Local officials bid to keep Lock open

Tryve Brackin
Local officials are working to keep the Plaquemine Lock State Historic Site open on a regular basis.

Parish President J. Mitchell Ourso Jr. and Plaquemine Mayor Mark A. “Tony” Gulotta are scheduled to meet today (Thursday) at the Courthouse with the state Office of Tourism to offer local help to keep the Plaquemine Lock State Historic Site open to the public.

Because of state budget cuts, the Gary J. Hebert Memorial Lockhouse is open by appointment only, Gulotta said.

“We want to see what we can do to keep the locks open,” Ourso said. “We will try to help them with some in-kind [services]. He hate for the state to shut it down. That kind of thing means a lot to a lot of people in this parish.”

The mayor said the city has been helping with maintenance work for the past four or five months, and over the past month did major work cleaning up trees and overgrown flowerbeds.

“We have all that pretty landscaping the city just put in by the church, and the state park looks like it's been abandoned for five years,” Gulotta said.

Although the Lock is Plaquemine's major landmark, the state, in justifying the cut, claimed the number of visitors was low, the mayor said. He said the site kept track only of visitors to the Lockhouse, and not of the visitors to the grounds.

The Lock grounds are used as part of Plaquemine's Fourth of July festival and other city events at neighboring Bayou Plaquemine Waterfront Park.

“We're talking $50,000 to keep the Plaquemine Lock operational for a year,” Gulotta said.

He said the city would be able to help with grass cutting, maintenance and utilities, and there is discussion of using parish tourism personnel to staff the Lockhouse.

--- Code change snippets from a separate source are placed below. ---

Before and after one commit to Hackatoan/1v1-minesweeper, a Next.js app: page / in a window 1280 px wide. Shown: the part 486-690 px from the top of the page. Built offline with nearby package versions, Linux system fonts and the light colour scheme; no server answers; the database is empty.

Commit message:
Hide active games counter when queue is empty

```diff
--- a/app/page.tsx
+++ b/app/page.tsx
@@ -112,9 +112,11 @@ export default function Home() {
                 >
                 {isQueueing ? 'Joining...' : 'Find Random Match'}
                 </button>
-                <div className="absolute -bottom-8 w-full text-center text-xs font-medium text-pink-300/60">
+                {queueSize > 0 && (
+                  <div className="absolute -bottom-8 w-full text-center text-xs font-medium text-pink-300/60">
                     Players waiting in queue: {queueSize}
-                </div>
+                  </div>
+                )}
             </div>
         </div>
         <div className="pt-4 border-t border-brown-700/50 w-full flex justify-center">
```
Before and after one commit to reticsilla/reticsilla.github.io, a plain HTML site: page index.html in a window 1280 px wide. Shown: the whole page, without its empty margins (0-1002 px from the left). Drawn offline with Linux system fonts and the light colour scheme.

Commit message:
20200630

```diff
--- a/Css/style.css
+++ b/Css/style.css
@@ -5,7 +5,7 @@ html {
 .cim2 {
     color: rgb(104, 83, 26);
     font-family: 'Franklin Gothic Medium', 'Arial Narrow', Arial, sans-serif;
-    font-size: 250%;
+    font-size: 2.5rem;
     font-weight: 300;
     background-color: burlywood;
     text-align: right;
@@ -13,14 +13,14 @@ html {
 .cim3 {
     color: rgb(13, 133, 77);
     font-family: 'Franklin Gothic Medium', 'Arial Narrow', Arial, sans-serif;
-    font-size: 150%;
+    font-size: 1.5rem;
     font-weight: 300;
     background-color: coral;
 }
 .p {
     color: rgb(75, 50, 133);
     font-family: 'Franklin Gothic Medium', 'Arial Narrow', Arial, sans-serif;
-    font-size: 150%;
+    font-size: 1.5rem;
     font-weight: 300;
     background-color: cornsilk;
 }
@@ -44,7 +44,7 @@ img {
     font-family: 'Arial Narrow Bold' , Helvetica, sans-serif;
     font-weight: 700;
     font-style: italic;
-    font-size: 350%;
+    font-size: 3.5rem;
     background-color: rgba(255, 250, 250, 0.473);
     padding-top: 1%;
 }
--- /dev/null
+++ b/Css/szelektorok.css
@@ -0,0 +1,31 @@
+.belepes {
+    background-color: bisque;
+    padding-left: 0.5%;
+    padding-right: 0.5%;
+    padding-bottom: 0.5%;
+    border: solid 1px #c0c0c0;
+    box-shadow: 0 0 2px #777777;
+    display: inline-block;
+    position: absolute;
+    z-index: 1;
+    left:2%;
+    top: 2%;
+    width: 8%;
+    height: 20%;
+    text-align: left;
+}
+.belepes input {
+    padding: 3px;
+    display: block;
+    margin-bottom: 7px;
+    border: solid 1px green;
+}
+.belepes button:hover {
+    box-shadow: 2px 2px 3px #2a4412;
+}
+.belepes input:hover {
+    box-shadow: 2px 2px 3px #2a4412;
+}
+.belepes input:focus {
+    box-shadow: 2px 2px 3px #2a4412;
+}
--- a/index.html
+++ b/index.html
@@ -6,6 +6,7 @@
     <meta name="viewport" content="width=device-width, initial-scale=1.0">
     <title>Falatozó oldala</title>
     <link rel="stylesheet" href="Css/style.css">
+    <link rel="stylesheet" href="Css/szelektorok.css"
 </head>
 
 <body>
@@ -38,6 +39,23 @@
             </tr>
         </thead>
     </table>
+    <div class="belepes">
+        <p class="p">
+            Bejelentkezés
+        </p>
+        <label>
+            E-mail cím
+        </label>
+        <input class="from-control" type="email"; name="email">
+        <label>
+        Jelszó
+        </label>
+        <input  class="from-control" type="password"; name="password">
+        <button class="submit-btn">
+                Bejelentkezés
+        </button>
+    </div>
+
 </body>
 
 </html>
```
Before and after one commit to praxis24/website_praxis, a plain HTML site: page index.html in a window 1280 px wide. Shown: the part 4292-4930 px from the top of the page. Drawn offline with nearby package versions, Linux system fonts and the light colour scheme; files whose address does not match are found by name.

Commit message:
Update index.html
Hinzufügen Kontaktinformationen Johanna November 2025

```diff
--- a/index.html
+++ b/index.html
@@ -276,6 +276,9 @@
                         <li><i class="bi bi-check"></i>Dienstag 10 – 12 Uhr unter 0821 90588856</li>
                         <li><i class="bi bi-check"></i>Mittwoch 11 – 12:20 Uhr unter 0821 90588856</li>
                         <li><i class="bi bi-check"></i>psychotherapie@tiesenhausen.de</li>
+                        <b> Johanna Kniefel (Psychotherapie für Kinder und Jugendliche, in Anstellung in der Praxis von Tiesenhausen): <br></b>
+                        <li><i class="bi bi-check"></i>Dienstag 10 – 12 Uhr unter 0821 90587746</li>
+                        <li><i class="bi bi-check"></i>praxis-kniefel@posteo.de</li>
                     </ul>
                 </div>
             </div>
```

Ourso said he had been surprised to learn that the Lockhouse had been closed for only one day a year. He hopes for an arrangement to keep the building open five days a week, possibly with Monday and Tuesday closures.

“They cut and expect you to pick up everything after them,” the parish president said. He said he wants to work out a way to keep the landmark open until the state can resume its operation.

“We don't want the state to say this will be forever,” he said.

Gulotta said when he took office in 1992; a group of very dedicated volunteers were keeping the Lockhouse open to the public during an early period of state financial crisis.

Several years later, the state resumed, and improved, the operation. Gov. Bobby Jindal proposed to cut funding for the Lock and other state historic sites last year. The Legislature restored the funds for the last fiscal year, but not for this one.

“We definitely want to try to keep it open, whatever it takes,” Gulotta said.

“Between the two of us, I'm sure we can make something happen,” Ourso said.